#### [Task requirements]
Will you output the entries below exactly, skipping every image they contain?
START Source information
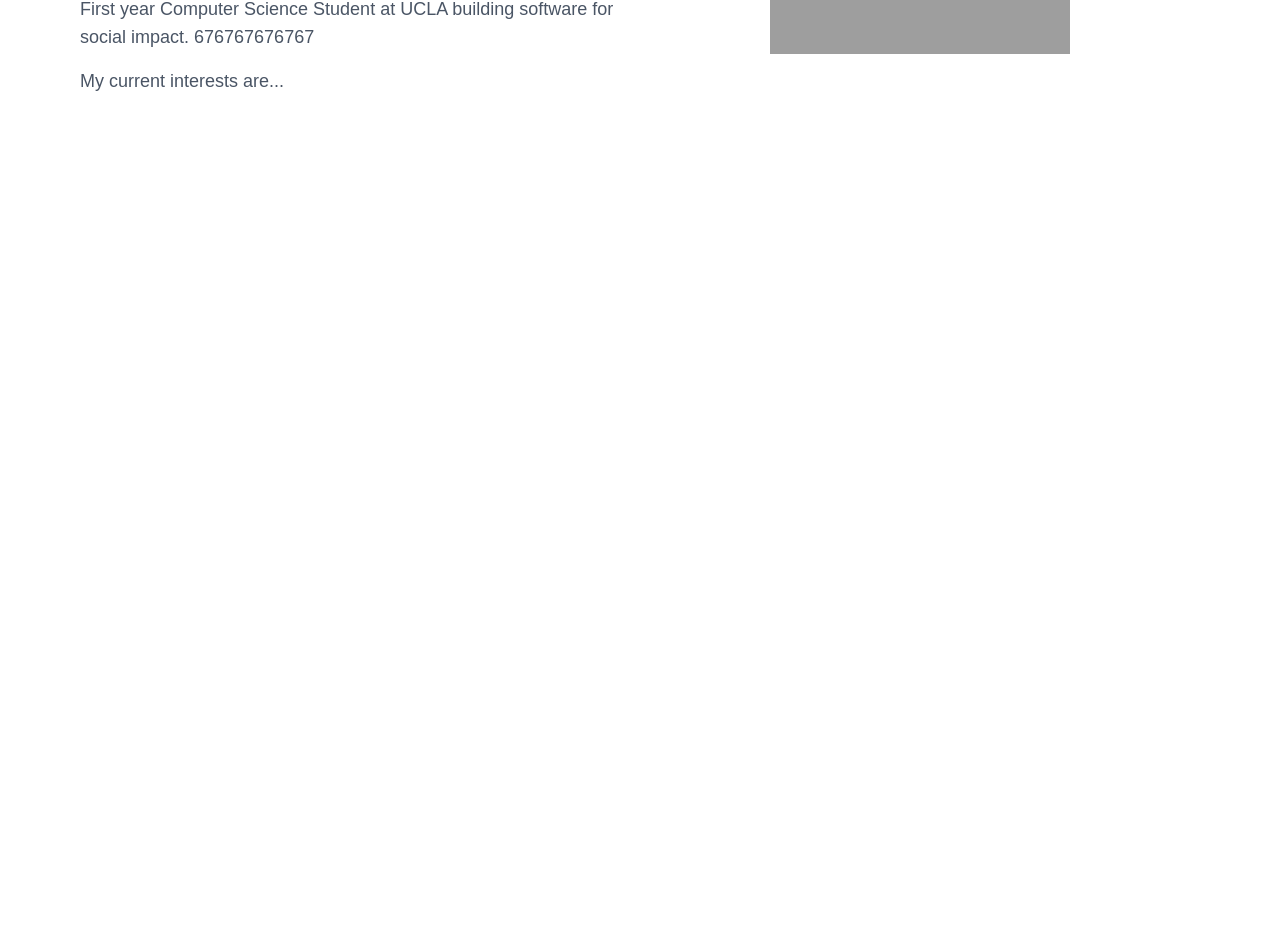
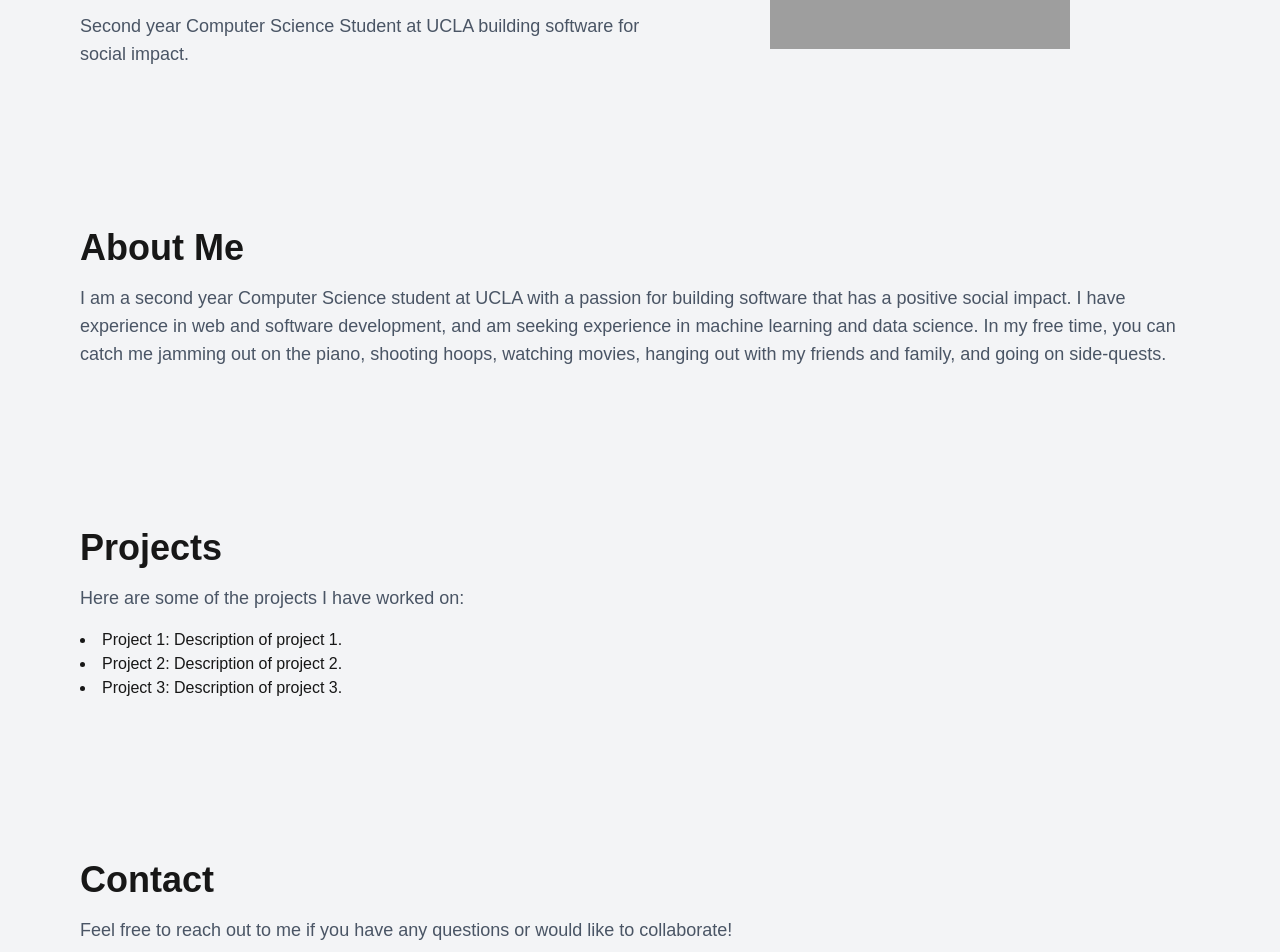
Before and after one commit to ethanax/portfolio, a Next.js app: page / in a window 1280 px wide. Shown: the part 337-1289 px from the top of the page. Before the commit the page ends 800 px from the top, so only its background shows below. Built offline with nearby package versions, Linux system fonts and the light colour scheme; grey boxes are pictures that could not be loaded.

Commit message:
Create basic section layout draft for home landing page

```diff
--- a/components/Home.jsx
+++ b/components/Home.jsx
@@ -3,8 +3,9 @@ import Image from 'next/image';
 export default function Home() {
     return (
     <>
-      <main>
+      <main className="bg-gray-100 min-h-screen">
 
+        {/* HERO PREVIEW */}
         <section className="flex items-center justify-between px-20 py-20">
 
             <div className="w-1/2">
@@ -13,12 +14,9 @@ export default function Home() {
                 </h1>
 
                 <p className="mt-4 text-lg text-gray-600">
-                    First year Computer Science Student at UCLA building software for social impact. 676767676767
+                    Second year Computer Science Student at UCLA building software for social impact.
                 </p>
 
-                <p className="mt-4 text-lg text-gray-600">
-                My current interests are...
-                </p>
             </div>
 
             <div className="w-1/2 justify-center">
@@ -32,6 +30,37 @@ export default function Home() {
             </div>
         </section>
 
+        {/* ABOUT ME PREVIEW */}
+        <section className="px-20 py-20">
+            <h2 className="text-4xl font-bold mb-4">About Me</h2>
+            <p className="text-lg text-gray-600">
+                I am a second year Computer Science student at UCLA with a passion for building software that has a positive social impact.
+                I have experience in web and software development, and am seeking experience in machine learning and data science.
+                In my free time, you can catch me jamming out on the piano, shooting hoops, watching movies, hanging out with my friends and family, and going on side-quests.
+            </p>
+        </section>
+
+        {/* PROJECTS PREVIEW */}
+        <section className="px-20 py-20">
+            <h2 className="text-4xl font-bold mb-4">Projects</h2>
+            <p className="text-lg text-gray-600">
+                Here are some of the projects I have worked on:
+            </p>
+            <ul className="list-disc list-inside mt-4">
+                <li>Project 1: Description of project 1.</li>
+                <li>Project 2: Description of project 2.</li>
+                <li>Project 3: Description of project 3.</li>
+            </ul>
+        </section>
+
+        {/* CONTACT PREVIEW */}
+        <section className="px-20 py-20">
+            <h2 className="text-4xl font-bold mb-4">Contact</h2>
+            <p className="text-lg text-gray-600">
+                Feel free to reach out to me if you have any questions or would like to collaborate!
+            </p>
+        </section>
+
       </main>
     </>
   );
--- a/components/navbar.jsx
+++ b/components/navbar.jsx
@@ -2,7 +2,7 @@ import Link from "next/link";
 
 export default function Navbar(){
     return(
-        <nav className="flex w-full items-start justify-between px-4 pt-4">
+        <nav className="sticky top-0 z-50 bg-white border-b px-8 py-4 flex justify-between items-center">
             <h1 className="text-xl font-semibold">Ethan Xin</h1>
             <div className="flex items-center gap-6">
                 <Link href="about">
```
END Source information
#### [Answer]
Before and after one commit to ethanax/portfolio, a Next.js app: page / in a window 1280 px wide. Shown: the part 337-1289 px from the top of the page. Before the commit the page ends 800 px from the top, so only its background shows below. Built offline with nearby package versions, Linux system fonts and the light colour scheme; grey boxes are pictures that could not be loaded.

Commit message:
Create basic section layout draft for home landing page

```diff
--- a/components/Home.jsx
+++ b/components/Home.jsx
@@ -3,8 +3,9 @@ import Image from 'next/image';
 export default function Home() {
     return (
     <>
-      <main>
+      <main className="bg-gray-100 min-h-screen">
 
+        {/* HERO PREVIEW */}
         <section className="flex items-center justify-between px-20 py-20">
 
             <div className="w-1/2">
@@ -13,12 +14,9 @@ export default function Home() {
                 </h1>
 
                 <p className="mt-4 text-lg text-gray-600">
-                    First year Computer Science Student at UCLA building software for social impact. 676767676767
+                    Second year Computer Science Student at UCLA building software for social impact.
                 </p>
 
-                <p className="mt-4 text-lg text-gray-600">
-                My current interests are...
-                </p>
             </div>
 
             <div className="w-1/2 justify-center">
@@ -32,6 +30,37 @@ export default function Home() {
             </div>
         </section>
 
+        {/* ABOUT ME PREVIEW */}
+        <section className="px-20 py-20">
+            <h2 className="text-4xl font-bold mb-4">About Me</h2>
+            <p className="text-lg text-gray-600">
+                I am a second year Computer Science student at UCLA with a passion for building software that has a positive social impact.
+                I have experience in web and software development, and am seeking experience in machine learning and data science.
+                In my free time, you can catch me jamming out on the piano, shooting hoops, watching movies, hanging out with my friends and family, and going on side-quests.
+            </p>
+        </section>
+
+        {/* PROJECTS PREVIEW */}
+        <section className="px-20 py-20">
+            <h2 className="text-4xl font-bold mb-4">Projects</h2>
+            <p className="text-lg text-gray-600">
+                Here are some of the projects I have worked on:
+            </p>
+            <ul className="list-disc list-inside mt-4">
+                <li>Project 1: Description of project 1.</li>
+                <li>Project 2: Description of project 2.</li>
+                <li>Project 3: Description of project 3.</li>
+            </ul>
+        </section>
+
+        {/* CONTACT PREVIEW */}
+        <section className="px-20 py-20">
+            <h2 className="text-4xl font-bold mb-4">Contact</h2>
+            <p className="text-lg text-gray-600">
+                Feel free to reach out to me if you have any questions or would like to collaborate!
+            </p>
+        </section>
+
       </main>
     </>
   );
--- a/components/navbar.jsx
+++ b/components/navbar.jsx
@@ -2,7 +2,7 @@ import Link from "next/link";
 
 export default function Navbar(){
     return(
-        <nav className="flex w-full items-start justify-between px-4 pt-4">
+        <nav className="sticky top-0 z-50 bg-white border-b px-8 py-4 flex justify-between items-center">
             <h1 className="text-xl font-semibold">Ethan Xin</h1>
             <div className="flex items-center gap-6">
                 <Link href="about">
```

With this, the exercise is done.